“To those who are complaining about the quarantine period and curfews, just remember that your grandparents were called to war; you are being called to sit on the couch and watch Netflix. You can do this.”

Meanwhile, actress Iza Calzado’s comment to one of Salonga’s photos also drew flak online. She said:

“I agree with this and have been thinking about how the Covid situation is actually the Universe’s way of making the world a better place moving forward. Praying for the best.”

Screenshot by Interaksyon

Actress Heart Evangelista was also criticized for saying that a bone-cancer patient who was forced to walk amid the quarantine is “inspiring.” Online users found her tweet tone-deaf and insensitive.


 What about the working class?

These remarks from celebrities did not sit well from Filipino users online who then defended the working class who still need to go out to get food on their table.

“Trust me, NOBODY wants to be out and about when there’s a pandemic. NOBODY. But they’re out there why? Because they need to. Because they will then literally have to choose between death by hunger or death by the coronavirus. What choice is that, you say? Exactly,” Rappler reporter Bea Cupin tweeted.

Another reporter also shared the plight of a vendor who was greatly hit by the Luzon quarantine.

Filipino online users dismissed the call to stay at home as “privileged remarks” and inconsiderate of the poor.

“Coronavirus really out here exposing these out-of-touch privileged brats who think that everybody has a home to just Netflix and chill in without a family to feed lol,” vlogger John Kyle tweeted.

Apologies and explanations

In view of these criticisms, some of the personalities called out online released apologies and statements to clear themselves.

Samantha Rubia, who introduced herself as Brianna’s sister, explained on Twitter that the videos were intended for young people in their hometown whom she saw complaining about canceled plans and trips because of the lockdown.

“My sister’s video was intended for young people in our city complaining about cancelled plans and lakads. It was never intended for those who need to work because they can’t afford being quarantined,” Samantha said in a thread.

She apologized on her behalf for the “misunderstanding” her sister caused.

“I know her better than anyone else. Brianna Rubia’s my best friend. I’ve honestly never met anyone else as pure as her 🙂 She was and has always been there for me. This is just me being here for her. Again, we’re sorry,” Samantha said.

Arambulo also shared via an open letter on Twitter and a video on Instagram her reasons for her remarks.

Part of her letter read:

“I would like to apologize for the harsh words I’ve used in my IG story at a very sensitive time like this. It’s just so frustrating to see that some people who have the option to stay home are still not following the government’s efforts.”

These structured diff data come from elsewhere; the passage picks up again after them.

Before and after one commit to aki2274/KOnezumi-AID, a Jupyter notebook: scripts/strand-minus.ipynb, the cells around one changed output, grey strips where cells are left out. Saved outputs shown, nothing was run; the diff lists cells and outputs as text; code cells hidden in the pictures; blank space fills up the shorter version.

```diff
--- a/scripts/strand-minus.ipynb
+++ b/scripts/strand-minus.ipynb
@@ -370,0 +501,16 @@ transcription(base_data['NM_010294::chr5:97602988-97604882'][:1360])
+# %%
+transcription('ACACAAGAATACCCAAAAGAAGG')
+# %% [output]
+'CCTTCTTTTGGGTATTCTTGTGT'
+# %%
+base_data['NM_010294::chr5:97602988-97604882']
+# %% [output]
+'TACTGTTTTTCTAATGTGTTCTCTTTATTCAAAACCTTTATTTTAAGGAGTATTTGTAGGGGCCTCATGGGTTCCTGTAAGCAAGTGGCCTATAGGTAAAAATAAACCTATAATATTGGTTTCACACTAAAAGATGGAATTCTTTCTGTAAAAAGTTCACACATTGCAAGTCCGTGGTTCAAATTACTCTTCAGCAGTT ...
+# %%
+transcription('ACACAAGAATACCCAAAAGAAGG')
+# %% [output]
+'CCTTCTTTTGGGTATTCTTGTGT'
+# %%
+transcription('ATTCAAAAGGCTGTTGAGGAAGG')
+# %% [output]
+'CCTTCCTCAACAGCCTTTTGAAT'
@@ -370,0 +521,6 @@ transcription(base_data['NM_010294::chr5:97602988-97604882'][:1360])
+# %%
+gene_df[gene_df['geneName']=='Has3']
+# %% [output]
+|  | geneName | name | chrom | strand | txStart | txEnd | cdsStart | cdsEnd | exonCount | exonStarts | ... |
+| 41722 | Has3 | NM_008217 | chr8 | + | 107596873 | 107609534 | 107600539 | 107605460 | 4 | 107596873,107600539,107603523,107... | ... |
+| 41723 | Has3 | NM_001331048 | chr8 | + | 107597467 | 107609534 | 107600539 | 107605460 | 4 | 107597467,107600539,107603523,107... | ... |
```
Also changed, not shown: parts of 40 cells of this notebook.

Reporter Regine Cabato pointed out that the report featured on Arambulo’s stories tells of the police chief yelling at Filipinos who are only trying to get to work.

“It takes next-level blindness to watch a report like that, and all the other reports we’ve been seeing from local press at checkpoints, and not feel any empathy or even sympathy for humans,” Cabato said.

Taking the cue from the backlash, Arambulo released a series of apologies on her social media accounts.

“In all humility and sincerity, I would like to apologize for being isensitive. I didn’t mean to undermine anyone— hurt and offend everyone. I should have been more considerate of others who are trying to copy with this crisis,” Arambulo’s latest apology read. 

“This was a hard lesson for me and I will use this to educate myself and strive to be better. Hoping for your forgiveness and I will try to do whatever I can to help. I am very sorry,” she added.

Evangelista, meanwhile, tweeted that “being toxic” on social media will not help.

“Ayoko na Twitter. Kayo kayo nalang mag-away. Tumulong na lang tayong lahat. Being toxic will not help. Good bye nalang. ‘Di ko na kaya,” the actress’s deleted tweet read.

She deleted this tweet and later on apologized for her previous remarks.

“I deleted all my previous tweets. I understand the hate. I should have elaborated my sentiments more. I am sorry. So sorry,” the actress tweeted.

“You may not see my heart and that’s ok so I just wanna say I am truly sorry if I offended ‘you,'” she also said.